  11. He also spends time coding new versions of particular parts of PlaNet software and when he's not doing that he's often online writing quality reports on new equipment in the Open Guides. Tom Tom shares a rented flat with Jess in the city and works for Anycomms, his local Computer & Communications Co- op (CCC). He sets up on-line facilities for other local co-ops and provides computer advice & support for Open Co-op members.
  12. ratings according to who they trust most. The Open Guides show the real costs of goods and their ascribed monetary value in 3 different currencies allowing users to make informed choices about what they buy and from whom. Read on for Tyrone's story The Open Guides list companies products and services showing ratings and reviews, like on eBay and Amazon. Ratings and reviews provide the basis for quality standards and trust and give local businesses a promotional advantage in their community. Everytime anyone makes a purchase on PlaNet they can rate the product or service and other users can rate their

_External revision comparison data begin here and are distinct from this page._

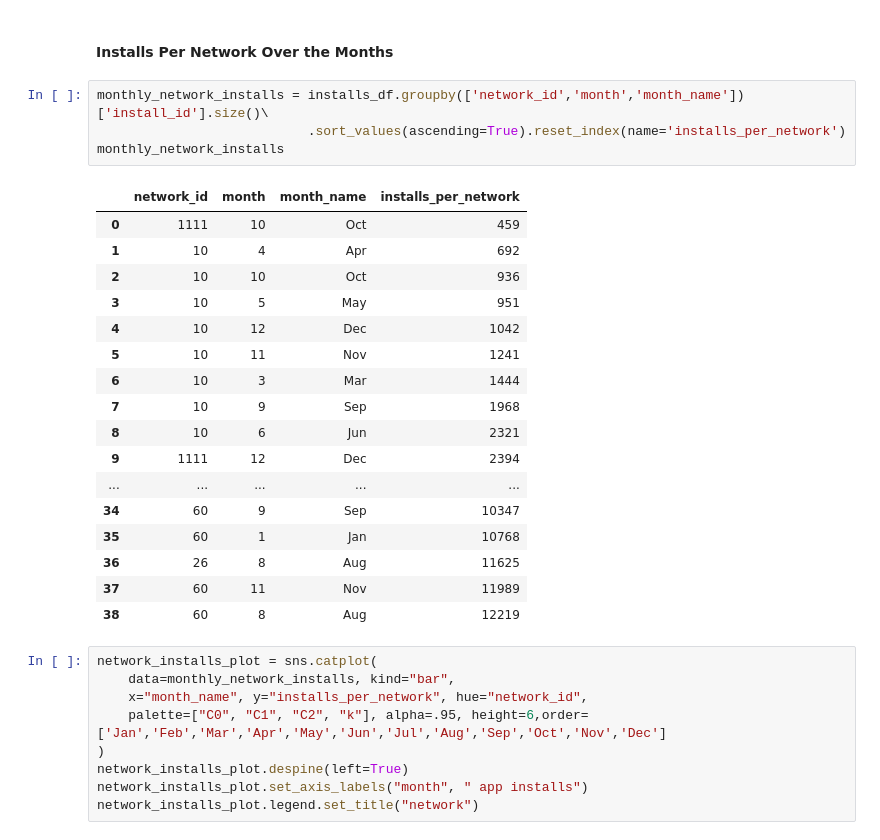
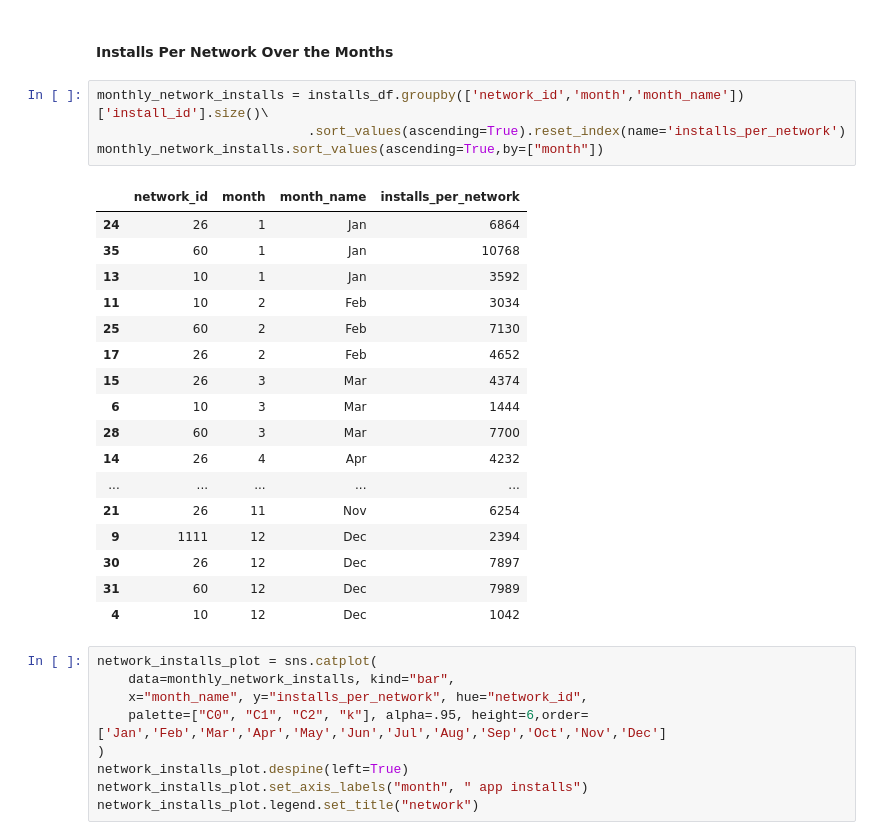
Before and after one commit to roshaan7zafar/JustDice, a Jupyter notebook: main.ipynb, the cells around one changed output. Drawn from its saved outputs; the diff is of its cells as text.

Commit message:
monthly installs

```diff
--- a/main.ipynb
+++ b/main.ipynb
@@ -35,25 +35,25 @@ installs_df.sample(10)
 # %%
 monthly_network_installs = installs_df.groupby(['network_id','month','month_name'])['install_id'].size()\
                            .sort_values(ascending=True).reset_index(name='installs_per_network')
-monthly_network_installs
+monthly_network_installs.sort_values(ascending=True,by=["month"])
 # %% [output]
 |  | network_id | month | month_name | installs_per_network |
-| 0 | 1111 | 10 | Oct | 459 |
-| 1 | 10 | 4 | Apr | 692 |
-| 2 | 10 | 10 | Oct | 936 |
-| 3 | 10 | 5 | May | 951 |
+| 24 | 26 | 1 | Jan | 6864 |
+| 35 | 60 | 1 | Jan | 10768 |
+| 13 | 10 | 1 | Jan | 3592 |
+| 11 | 10 | 2 | Feb | 3034 |
+| 25 | 60 | 2 | Feb | 7130 |
+| 17 | 26 | 2 | Feb | 4652 |
+| 15 | 26 | 3 | Mar | 4374 |
+| 6 | 10 | 3 | Mar | 1444 |
+| 28 | 60 | 3 | Mar | 7700 |
+| 14 | 26 | 4 | Apr | 4232 |
+| ... | ... | ... | ... | ... |
+| 21 | 26 | 11 | Nov | 6254 |
+| 9 | 1111 | 12 | Dec | 2394 |
+| 30 | 26 | 12 | Dec | 7897 |
+| 31 | 60 | 12 | Dec | 7989 |
 | 4 | 10 | 12 | Dec | 1042 |
-| 5 | 10 | 11 | Nov | 1241 |
-| 6 | 10 | 3 | Mar | 1444 |
-| 7 | 10 | 9 | Sep | 1968 |
-| 8 | 10 | 6 | Jun | 2321 |
-| 9 | 1111 | 12 | Dec | 2394 |
-| ... | ... | ... | ... | ... |
-| 34 | 60 | 9 | Sep | 10347 |
-| 35 | 60 | 1 | Jan | 10768 |
-| 36 | 26 | 8 | Aug | 11625 |
-| 37 | 60 | 11 | Nov | 11989 |
-| 38 | 60 | 8 | Aug | 12219 |
 # %%
 network_installs_plot = sns.catplot(
     data=monthly_network_installs, kind="bar",
```
Also changed, not shown: parts of 10 cells of this notebook.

  13. time to the local CSP for which he is paid in local currency. He's learnt to reduce Sarah’s living expenses through clever searches on PlaNet, making informed purchases which are also healthier and more sustainable, and getting help via the Skills Exchange Tyrone Tyrone is often searching the Open Guides to find things for his mum, Sarah. He learnt all about PlaNet and The Open Co-op from Tom at Anycomms Co-op and got his computer on an interest free loan from his local CSP. Tyrone wants to be a rapper and is basically supporting his Mum and baby Beyonce by selling his music online and contributing
  14. The Skills Exchange is the place to find work and workers, it's the employment hub of PlaNet. It offers a wide range of skills and offers payment in conventional or local currency, acting as a source of part time jobs and low-cost services for businesses. Ratings and reviews on peoples service maintain confidence, as on eBay. Read on for Sarah and baby Beyonce's story
  15. Sarah and baby Beyonce Sarah is a single mum trying to do right by 13 year old Tyrone and baby Beyonce, but struggling to make ends meet. She gets lots of small part-time jobs from the Skills Exchange and saves lots of money through Swap Shop and by getting Tyrone to do things for her, like make clever searches on PlaNet.
  16. The PlaNet Swap Shop lists items that members no longer want and are prepared to barter, some things are even given away and collected from Swap Shop by charities and people in need. This encourages the efficient circulation of children's clothes, books, videos, old TVs and all sorts of other products which used to be dumped in landfills. The Swap Shop employs a team to repair faulty and broken goods, It saves people money and helps them consume far fewer precious resources. There could be lots more components of the PlaNet system, but this is as far as this story takes us.
  17. Conclusion None of the ideas or features of PlaNet:2010 are far fetched or unattainable concepts. We wrote the PlaNet:2010 story in 2004 and already several aspects of the PlaNet system have been implemented by the open source community. Meanwhile, there is a growing movement of people striving to build a collaborative sustainable economy check, for example, and (social and political movements related to the P2P, open and commons paradigms). For PlaNet, or something like it, to become a reality the numerous organisations working for a sustainable collaborative economy need to truly co-operate by pooling resources and developing shared infrastructure, together. The time is now. Visit The Open Co-op at for more information.